Since Jacob was their people’s immediate founder, Jewish interpreters were naturally interested in celebrating his virtues—and in stressing the faults of his rival, Esau . . . Believing that the purpose of biblical narratives was to present readers with moral exemplars and role models (either positive or negative), interpreters naturally had a tendency to exaggerate the virtues and vices of the people involved. As a result, readers soon came to expect biblical figures to come with a clear label: “altogether righteous” or “completely wicked.” (How to Read the Bible, 137)
But what if we don’t bother trying to defend him? What if we accept that Jacob lied?
In a recent op-ed column in the New York Times, David Brooks wrote of our ability to choose the stories we tell about ourselves: “Among all the things we don’t control,” he wrote on November 10, “we do have some control over our stories. We do have a conscious say in selecting the narrative we will use to make sense of the world.” Having selected, generations ago, a story about a patriarch who lies to his father at the expense of his brother for his own gain, and having selected—in every generation since then, including our own—this year, this week, to retell that story, what do we gain if we accept the story at face value?
What we gain is a mirror. I wonder if our discomfort in reading Jacob’s moral failure here (and elsewhere) is a reflection of the discomfort we feel internally as we struggle with our own morality. We all learned, at some point in life, that we could lie. We all got away with it at some point (in our childhood at least), and had to teach ourselves to refrain from such behavior. Reading the story literally and accepting Jacob’s lie means that we don’t have to pretend that we are all as innocent as George Washington, who “could not tell a lie,” and frees us up to focus inward.
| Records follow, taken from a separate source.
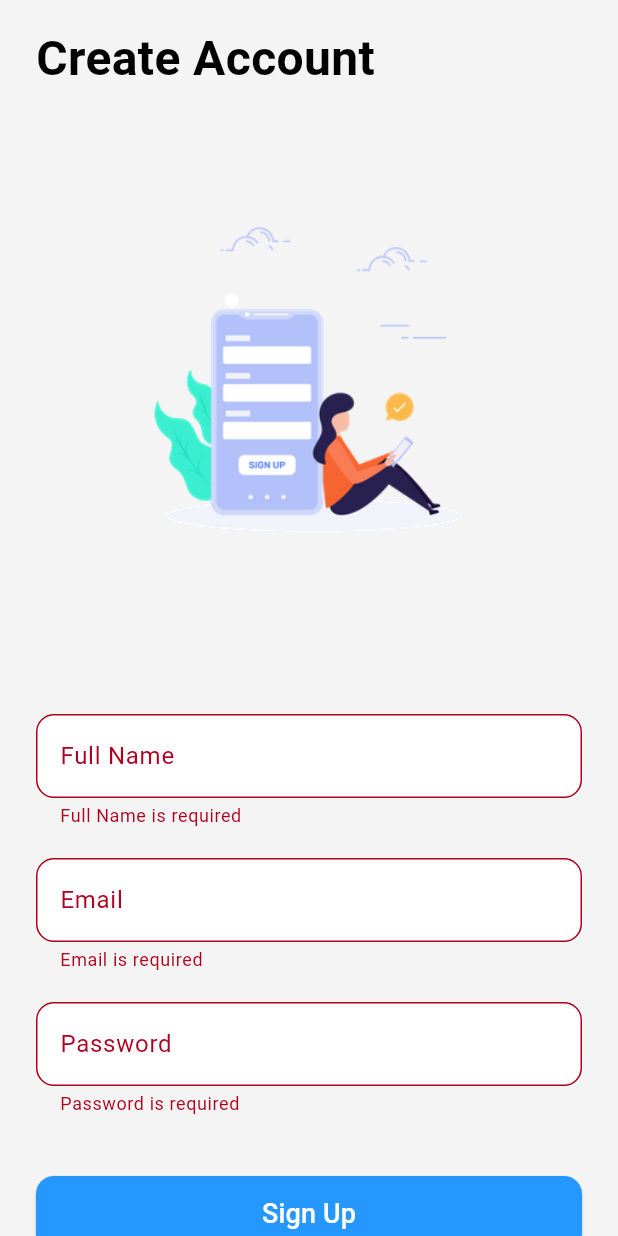
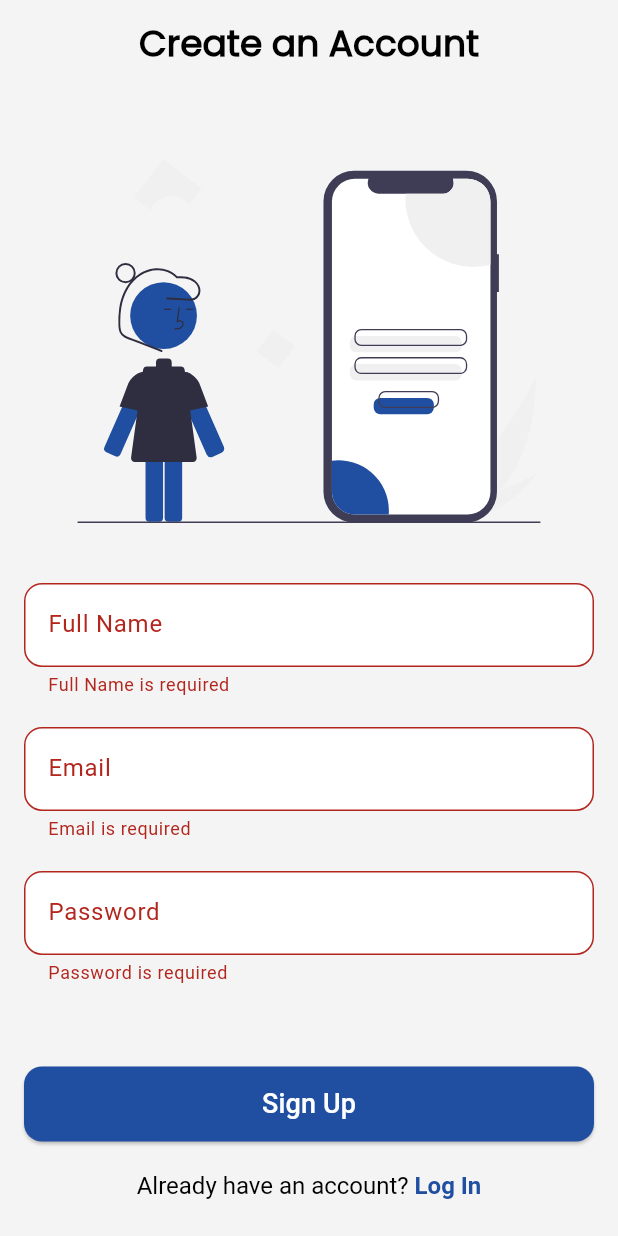
Before and after one commit to AhmadSerhall/Calendo, a Flutter app: the screen it shows after launch, after a tap on "Sign Up", on a phone screen of 412 x 824 dp. Run offline on Flutter 3.47's test engine with Material 3 defaults, Android fonts, the light colour scheme and no system bars; our stand-ins replace firebase_core, flutter_riverpod, flutter_svg, sizer, table_calendar, toastification; missing offline and left inert: flexify; accounts and stored records are empty; Roboto replaces fonts that are missing (Nunito Sans).

Commit message:
contants for colors,text and others

```diff
--- a/lib/core/constants/colors.dart
+++ b/lib/core/constants/colors.dart
@@ -2,6 +2,7 @@ import 'package:flutter/material.dart';
 
 Color red = const Color(0XFFD22F27);
 Color blue = const Color(0XFF204FA1);
+Color backgroundColor = const Color(0xFFF4F4F4);
 
 Color darkBackground = const Color(0XFF01081C);
 Color lightGrey = const Color(0XFFEEEFEE);
--- a/lib/features/auth/presentation/components/custom_text_field.dart
+++ b/lib/features/auth/presentation/components/custom_text_field.dart
@@ -1,3 +1,4 @@
+import 'package:admin/core/constants/colors.dart';
 import 'package:flutter/material.dart';
 
 class CustomTextField extends StatelessWidget {
@@ -28,7 +29,7 @@ class CustomTextField extends StatelessWidget {
           fillColor: Colors.white,
           border: OutlineInputBorder(borderRadius: BorderRadius.circular(12)),
           focusedBorder: OutlineInputBorder(
-            borderSide: const BorderSide(color: Color(0xFF2697FF), width: 2),
+            borderSide: BorderSide(color: blue, width: 2),
             borderRadius: BorderRadius.circular(12),
           ),
         ),
--- a/lib/features/auth/presentation/pages/signup_screen.dart
+++ b/lib/features/auth/presentation/pages/signup_screen.dart
@@ -1,5 +1,12 @@
+import 'package:admin/core/constants/colors.dart';
+import 'package:admin/core/constants/constraints.dart';
+import 'package:admin/core/constants/text_styles.dart';
+import 'package:admin/core/keyboard/dismiss.dart';
 import 'package:admin/features/auth/presentation/components/custom_text_field.dart';
+import 'package:flutter/gestures.dart';
 import 'package:flutter/material.dart';
+import 'package:flutter_svg/svg.dart';
+import 'package:sizer/sizer.dart';
 import 'login_screen.dart';
 
 class SignUpScreen extends StatefulWidget {
@@ -44,35 +51,31 @@ class _SignUpScreenState extends State<SignUpScreen>
     return FadeTransition(
       opacity: _fadeIn,
       child: Scaffold(
-        backgroundColor: const Color(0xFFF4F4F4),
+        backgroundColor: backgroundColor,
+        appBar: AppBar(
+          backgroundColor: backgroundColor,
+          title: Text(
+            "Create an Account",
+            style: headline1.copyWith(fontWeight: FontWeight.w700),
+          ),
+          centerTitle: true,
+        ),
         body: GestureDetector(
-          onTap: () => FocusScope.of(context).unfocus(),
+          onTap: () => dismissKeyboard(context),
           child: SafeArea(
-            child: SingleChildScrollView(
-              padding: const EdgeInsets.symmetric(horizontal: 24, vertical: 16),
+            child: Container(
+              margin: EdgeInsets.symmetric(horizontal: defaultPadding),
               child: Column(
-                crossAxisAlignment: CrossAxisAlignment.start,
+                mainAxisAlignment: MainAxisAlignment.spaceBetween,
+                crossAxisAlignment: CrossAxisAlignment.center,
                 children: [
-                  const Text(
-                    "Create Account",
-                    style: TextStyle(
-                      fontSize: 32,
-                      fontWeight: FontWeight.bold,
-                      color: Colors.black,
-                    ),
-                  ),
-                  const SizedBox(height: 24),
-                  Container(
-                    decoration: BoxDecoration(
-                      borderRadius: BorderRadius.circular(20),
-                    ),
-                    clipBehavior: Clip.antiAlias,
-                    child: Image.asset(
-                      'assets/svg/signup.webp',
+                  Column(
+                    children: [
+                      const SizedBox(height: 50),
+                      SvgPicture.asset(
+                        'assets/svg/login.svg',
                         fit: BoxFit.cover,
-                      height: 350,
-                      width: double.infinity,
-                    ),
+                        width: 75.w,
                       ),
                       const SizedBox(height: 30),
                       Form(
@@ -97,13 +100,20 @@ class _SignUpScreenState extends State<SignUpScreen>
                               inputType: TextInputType.visiblePassword,
                               controller: _passwordController,
                             ),
-                        const SizedBox(height: 30),
+                          ],
+                        ),
+                      ),
+                    ],
+                  ),
+
+                  Column(
+                    children: [
                       SizedBox(
                         width: double.infinity,
                         height: 50,
                         child: ElevatedButton(
                           style: ElevatedButton.styleFrom(
-                              backgroundColor: const Color(0xFF2697FF),
+                            backgroundColor: blue,
                             shape: RoundedRectangleBorder(
                               borderRadius: BorderRadius.circular(12),
                             ),
@@ -119,23 +129,26 @@ class _SignUpScreenState extends State<SignUpScreen>
                           },
                           child: const Text(
                             "Sign Up",
-                              style: TextStyle(
-                                fontSize: 18,
-                                color: Colors.white,
+                            style: TextStyle(fontSize: 18, color: Colors.white),
                           ),
                         ),
                       ),
+                      const SizedBox(height: 20),
+
+                      RichText(
+                        text: TextSpan(
+                          text: "Already have an account? ",
+                          style: bodyText1,
+                          children: [
+                            TextSpan(
+                              text: "Log In",
+                              style: bodyText1.copyWith(
+                                color: blue,
+                                fontWeight: FontWeight.bold,
                               ),
-                      ],
-                    ),
-                  ),
-                  const SizedBox(height: 20),
-                  Row(
-                    mainAxisAlignment: MainAxisAlignment.center,
-                    children: [
-                      const Text("Already have an account? "),
-                      GestureDetector(
-                        onTap: () {
+                              recognizer:
+                                  TapGestureRecognizer()
+                                    ..onTap = () {
                                       Navigator.push(
                                         context,
                                         MaterialPageRoute(
@@ -143,14 +156,11 @@ class _SignUpScreenState extends State<SignUpScreen>
                                         ),
                                       );
                                     },
-                        child: const Text(
-                          "Log in",
-                          style: TextStyle(
-                            color: Color(0xFF2697FF),
-                            fontWeight: FontWeight.bold,
+                            ),
+                          ],
                         ),
                       ),
-                      ),
+                      const SizedBox(height: 24),
                     ],
                   ),
                 ],
--- a/lib/features/auth/presentation/pages/splash_screen.dart
+++ b/lib/features/auth/presentation/pages/splash_screen.dart
@@ -1,5 +1,7 @@
 import 'dart:async';
+import 'package:admin/core/constants/colors.dart';
 import 'package:flutter/material.dart';
+import 'package:flutter_svg/svg.dart';
 import 'signup_screen.dart';
 
 class SplashScreen extends StatefulWidget {
@@ -41,13 +43,13 @@ class _SplashScreenState extends State<SplashScreen>
   @override
   Widget build(BuildContext context) {
     return Scaffold(
-      backgroundColor: Colors.white,
+      backgroundColor: backgroundColor,
       body: Center(
         child: Column(
           mainAxisAlignment: MainAxisAlignment.center,
           children: [
-            Image.asset(
-              'assets/images/logo.png',
+            SvgPicture.asset(
+              'assets/svg/calendar.svg',
               height: 120,
               width: 120,
             ),
@@ -69,7 +71,7 @@ class _SplashScreenState extends State<SplashScreen>
                   return LinearProgressIndicator(
                     value: _controller.value,
                     backgroundColor: Colors.grey.shade300,
-                    color: const Color(0xFF2697FF),
+                    color: blue,
                   );
                 },
               ),
--- a/lib/main.dart
+++ b/lib/main.dart
@@ -1,14 +1,17 @@
 import 'package:admin/app/data.dart';
+import 'package:admin/app/responsive.dart';
+import 'package:admin/core/constants/constraints.dart';
+import 'package:admin/firebase_options.dart';
+import 'package:firebase_core/firebase_core.dart';
 import 'package:flexify/flexify.dart';
 import 'package:flutter/material.dart';
 import 'package:flutter_riverpod/flutter_riverpod.dart';
 import 'package:sizer/sizer.dart';
-
-// Import splash screen
-import 'package:admin/features/auth/presentation/pages/splash_screen.dart'; // Adjust if needed
+import 'package:admin/features/auth/presentation/pages/splash_screen.dart';
 
 void main() async {
   WidgetsFlutterBinding.ensureInitialized();
+  await Firebase.initializeApp(options: DefaultFirebaseOptions.currentPlatform);
   runApp(const ProviderScope(child: AppRunner()));
 }
 
@@ -30,44 +33,24 @@ class _AppRunnerState extends ConsumerState<AppRunner> {
 
   @override
   Widget build(BuildContext context) {
-    return Sizer(builder: (context, orientation, deviceType) {
+    return Sizer(
+      builder: (context, orientation, deviceType) {
+        if (!isConstraintsInitialized) {
+          bottomSafeArea = MediaQuery.of(context).padding.bottom;
+          topSafeArea = MediaQuery.of(context).padding.top;
+          isTablet = Responsive.isTablet(context);
+          isConstraintsInitialized = true;
+        }
         return Flexify(
           designWidth: 100.w,
           designHeight: 100.h,
-        app: MaterialApp(
+          app: const MaterialApp(
             debugShowCheckedModeBanner: false,
             title: 'Calendar App',
-          themeMode: ThemeMode.system,
-          theme: ThemeData.light().copyWith(
-            scaffoldBackgroundColor: const Color(0XFFF4F4F4),
-            appBarTheme: const AppBarTheme(backgroundColor: Color(0XFFF4F4F4)),
-            textTheme: ThemeData.light().textTheme.apply(
-                  bodyColor: const Color(0xFF2A2D3E),
-                ),
-            canvasColor: Colors.white,
-            colorScheme: const ColorScheme.light(
-              primary: Color(0xFF2697FF),
-              secondary: Colors.white,
-              surface: Color(0XFFF4F4F4),
-              inversePrimary: Color(0xFF2A2D3E),
-            ),
-          ),
-          darkTheme: ThemeData.dark().copyWith(
-            scaffoldBackgroundColor: const Color(0xFF212332),
-            appBarTheme: const AppBarTheme(backgroundColor: Color(0xFF212332)),
-            textTheme:
-                ThemeData.dark().textTheme.apply(bodyColor: Colors.white),
-            canvasColor: const Color(0xFF2A2D3E),
-            colorScheme: const ColorScheme.dark(
-              primary: Color(0xFF2697FF),
-              secondary: Color(0xFF2A2D3E),
-              surface: Color(0xFF212332),
-              inversePrimary: Colors.white,
-            ),
-          ),
-          home: const SplashScreen(),
+            home: SplashScreen(),
           ),
         );
-    });
+      },
+    );
   }
 }
```
Also changed, not shown: lib/core/constants/text_styles.dart (+8 -0 lines), lib/core/keyboard/dismiss.dart (added, +8 -0 lines), lib/core/lang/lang2.dart (deleted, +0 -12 lines), lib/core/local_database/init.dart (deleted, +0 -132 lines), lib/core/local_database/queries/backup.dart (deleted, +0 -61 lines), lib/core/local_database/queries/citizenship_by_investment_programs.dart (deleted, +0 -37 lines), lib/features/auth/presentation/pages/login_screen.dart (+26 -27 lines), pubspec.yaml (+5 -3 lines), assets/svg/calendar.svg (added), assets/svg/login.svg, assets/svg/login1.svg (deleted), assets/svg/signup.webp (deleted), lib/firebase_options.dart, pubspec.lock, 5 other files. Lines whose indentation alone changed are shown as unchanged.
Rather than project a holier-than-thou expectation onto Jacob, we can use Parashat Tol’dot as an invitation to scrutinize our own lies and sibling rivalries.
We descend from a patriarch who struggled with his yetzer ha-ra, his own temptations to do wrong. So too, each of us struggles. Reading this story without rushing to defend Jacob reminds us that each of us has the capacity to be a liar and a cheat, or a person of integrity and honor. When we hear of the latest scandal involving a bribe, a swindle, marital infidelity, whichever vice du jour lands on the front pages, we are incensed, indignant. But when we read Tol’dot, we remember—if we choose not to exonerate Jacob—the adjuration of Rabbi Yohanan ben Zakai (BT Berakhot 28b): “May you fear heaven more than you fear one another.” Each of us is tempted every day in so many ways, and the integrity that comes from a life of honesty is sacred because it is so difficult to achieve.
The important thing is that Jacob outgrows the behavior we see and dislike. By the time he matures into the father of twelve tribes, he has struggled with God and come to the realization that God dwells in “this place” in ways he did not know in his youth. We don’t need to pretend that Jacob never lied; we need to realize that Jacob did lie and cheat, and that he successfully struggled to abandon those behaviors. That is what makes him worthy of being our patriarch.
George Washington may not have told a lie, but most of us have. We were thrown out of Eden to live in the world, and we were given Torah to keep us holy. We choose to tell Jacob’s story because Torah teaches us that we can grow wise over time, that we can learn from our mistakes, and that we are always on the path toward self-improvement and self-refinement. For “its ways are ways of truth, and all its paths are peace.”
The publication and distribution of the JTS Commentary are made possible by a generous grant from Rita Dee and Harold (z”l) Hassenfeld.